(James Saft is a Reuters columnist. The opinions expressed are his own)
Feb 2 (Reuters) - Japan may in the end follow its own advice to China, by implementing capital controls.
What is now essentially a currency war in which China, Japan and others fight over the limited supply of external demand may eventually cause dislocations that make highly unorthodox steps like capital controls palatable.
Japan on Friday announced negative interest rates, a move clearly calculated to drive down the value of the yen and raise the price of financial assets. While the move is justified by the Bank of Japan’s fight against deflation, the underlying cause of the new policy is the tidal wave of capital coming out of China, driving down the yuan and hurting Japan and its Asian trading partners.
Witness the extraordinary scene of BOJ governor Haruhiko Kuroda advocating at Davos that, for China, “capital controls could be useful to manage the exchange rate, as well as the domestic monetary policy, in a consistent and appropriate way.”
For a paid-up member of the developed market global central banking elite to advocate capital controls is a bit like a minister advising a parishioner to do a deal, temporary of course, with the devil to plug a cash-flow gap. The International Monetary Fund and others have become less doctrinaire about the use of capital controls, gates against the free flow of money in and out of an economy, but Kuroda’s advocacy of stronger capital controls is a measure of the seriousness of the situation. China is burning rapidly through its reserves, but weakness in the yuan is self-perpetuating and damaging for Japan, among others.
Japan’s move to negative rates is unlikely to spark a revival in bank lending; instead it will give banks and others an incentive to sell their yen bonds and buy overseas assets, thereby driving down the value of the yen. Right now the BOJ is buying bonds faster than the government is issuing them, becoming the nation’s de facto financier of first and last resort.
To be sure, that state of affairs can long continue, but the distortions that negative interest rates introduce, or make worse, in the financial system may ultimately put Japan in a corner where capital controls seem attractive.
Carl Weinberg, economist of High Frequency Economics, points out that the fall in interest rates will cause huge problems for Japanese banks, insurers and pension funds with very long-term liabilities, which will be unable to replace existing bonds as they mature with ones that yield enough to allow them to satisfy their obligations.
That leaves the Japanese with few natural buyers of government bonds other than the BOJ.
“This means the BoJ can never stop buying Japanese government bonds without defunding the government. There is no exit strategy from QE that does not wipe out the public finances,” Weinberg wrote in a note to clients.
“The only way this scheme can force money to stay in Japan and to go to work at negative interest rates is if the government imposes capital controls to throttle investment abroad. That may be next.”

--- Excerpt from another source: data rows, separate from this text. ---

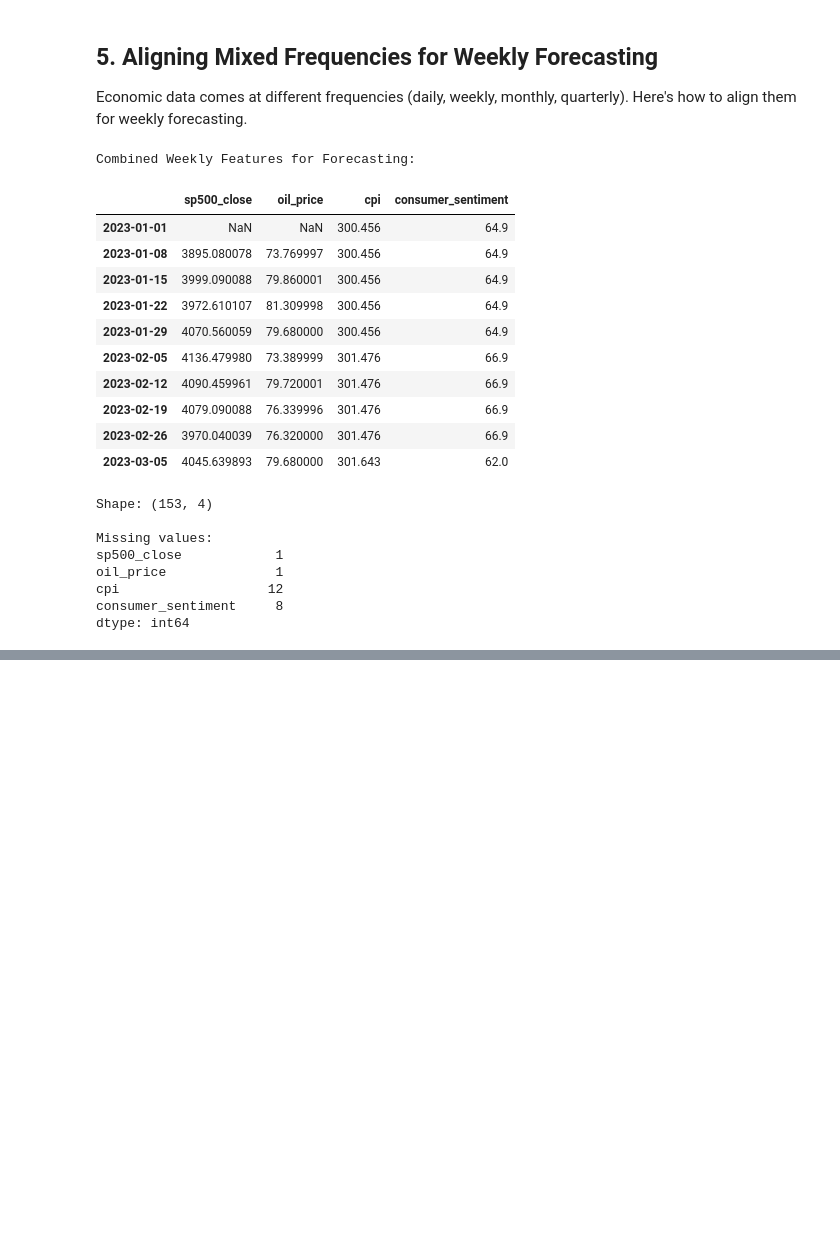
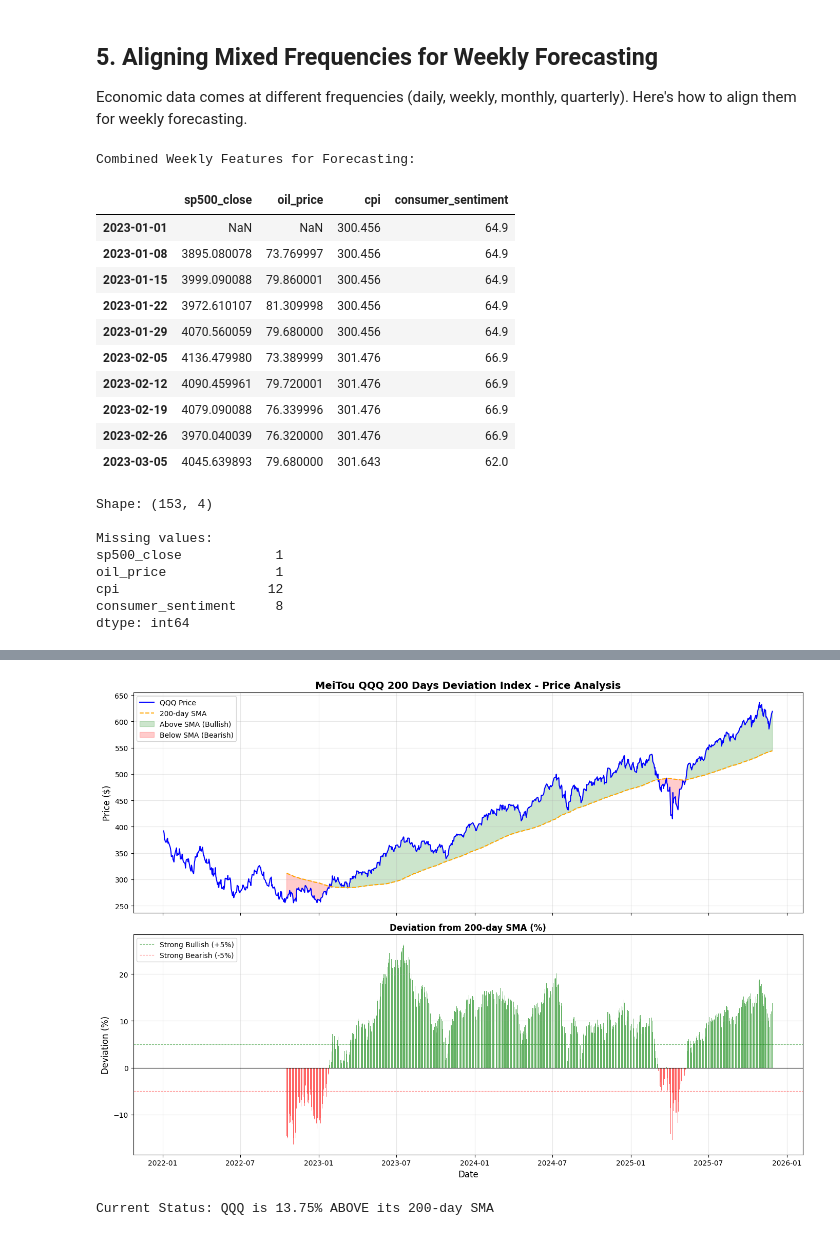
Before and after one commit to azk1r1n/finance_metrics, a Jupyter notebook: src/notebooks/demo.ipynb, the cells around one changed output, grey strips where cells are left out. Saved outputs shown, nothing was run; the diff lists cells and outputs as text; code cells hidden in the pictures; blank space fills up the shorter version.

Commit message:
Add Meitou QQQ 200 index initial implementation.

```diff
--- a/src/notebooks/demo.ipynb
+++ b/src/notebooks/demo.ipynb
@@ -417,0 +403,19 @@ This library provides access to:
+# %%
+# Initialize CustomMetrics
+custom = CustomMetrics()
+
+# Calculate MeiTou QQQ Deviation Index
+# Note: Need data before start date for 200-day SMA calculation
+qqq_deviation = custom.get_meitou_qqq_deviation(
+    start_date="2022-01-01",  # Extra data for SMA warmup
+    end_date=END_DATE
+)
+
+print("MeiTou QQQ 200 Days Deviation Index:")
+display(qqq_deviation.tail(10))
+
+# Show current status
+current_dev = qqq_deviation['Deviation'].iloc[-1]
+current_signal = qqq_deviation['Signal'].iloc[-1]
+print(f"\nCurrent Deviation: {current_dev:.2%}")
+print(f"Current Signal: {current_signal}")
@@ -417,0 +459,41 @@ This library provides access to:
+# %%
+# Visualization 1: QQQ Price vs 200-day SMA
+fig, (ax1, ax2) = plt.subplots(2, 1, figsize=(14, 10), sharex=True)
+
+# Top panel: Price and SMA
+ax1.plot(qqq_deviation.index, qqq_deviation['Close'], label='QQQ Price', linewidth=1.5, color='blue')
+ax1.plot(qqq_deviation.index, qqq_deviation['SMA_200'], label='200-day SMA', linewidth=1.5, color='orange', linestyle='--')
+ax1.fill_between(qqq_deviation.index,
+                  qqq_deviation['Close'],
+                  qqq_deviation['SMA_200'],
+                  where=(qqq_deviation['Close'] >= qqq_deviation['SMA_200']),
+                  alpha=0.2, color='green', label='Above SMA (Bullish)')
+ax1.fill_between(qqq_deviation.index,
+                  qqq_deviation['Close'],
+                  qqq_deviation['SMA_200'],
+                  where=(qqq_deviation['Close'] < qqq_deviation['SMA_200']),
+                  alpha=0.2, color='red', label='Below SMA (Bearish)')
+ax1.set_ylabel('Price ($)', fontsize=12)
+ax1.set_title('MeiTou QQQ 200 Days Deviation Index - Price Analysis', fontsize=14, fontweight='bold')
+ax1.legend(loc='upper left')
+ax1.grid(True, alpha=0.3)
+
+# Bottom panel: Deviation percentage
+colors = ['green' if x > 0 else 'red' for x in qqq_deviation['Deviation']]
+ax2.bar(qqq_deviation.index, qqq_deviation['Deviation'] * 100, color=colors, alpha=0.6, width=1)
+ax2.axhline(y=0, color='black', linestyle='-', linewidth=0.8)
+ax2.axhline(y=5, color='green', linestyle='--', linewidth=0.8, alpha=0.5, label='Strong Bullish (+5%)')
+ax2.axhline(y=-5, color='red', linestyle='--', linewidth=0.8, alpha=0.5, label='Strong Bearish (-5%)')
+ax2.set_xlabel('Date', fontsize=12)
+ax2.set_ylabel('Deviation (%)', fontsize=12)
+ax2.set_title('Deviation from 200-day SMA (%)', fontsize=12, fontweight='bold')
+ax2.legend(loc='upper left')
+ax2.grid(True, alpha=0.3)
+
+plt.tight_layout()
+plt.show()
+
+print(f"\nCurrent Status: QQQ is {abs(current_dev):.2%} {'ABOVE' if current_dev > 0 else 'BELOW'} its 200-day SMA")
+# %% [output]
+[figure, added]
+Current Status: QQQ is 13.75% ABOVE its 200-day SMA
```
Also changed, not shown: parts of 8 cells of this notebook, 4 other files.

There is, of course, the possibility that Japan’s economy recovers, sending interest rates higher and ultimately encouraging money to return home to fund what might be a slowly reducing need for finance. That’s the theory, but thus far the record of negative rates is not encouraging, even before we consider that Japan, with a dwindling population and no appetite for immigration, faces very difficult issues in fostering growth and inflation. Surely it is also worth noting that the recent past is littered not just with failed Japanese initiatives to restore growth and inflation, but also with the losses of investors who bet the nation would face a capital crisis.
China’s own situation adds markedly to the complexity and difficulty of Japan’s.
China is exporting deflation through dropping demand and outbound capital. China might erect more gates to outbound capital, but can only do so by losing some of its ability to stimulate demand at home. Needless to say, Japan’s move makes a tit-for-tat response from China more likely.
Little wonder that people are now harking back to the Plaza Accord, a 1985 joint currency intervention by the U.S. and other industrial nations to depreciate the dollar against the yen and the German mark. Whether this would take the form of an agreed devaluation of the yuan, as advocated by Bank of America Merrill Lynch, or of the dollar, as outlined by Deutsche Bank, is unclear.
Suffice to say that stuff is getting weird, and the range of possible outcomes appears to get wider and wider. (At the time of publication James Saft did not own any direct investments in securities mentioned in this article. He may be an owner indirectly as an investor in a fund. You can email him at firstname.lastname@example.org and find more columns at blogs.reuters.com/james-saft) (Editing by James Dalgleish)
Our Standards: The Thomson Reuters Trust Principles.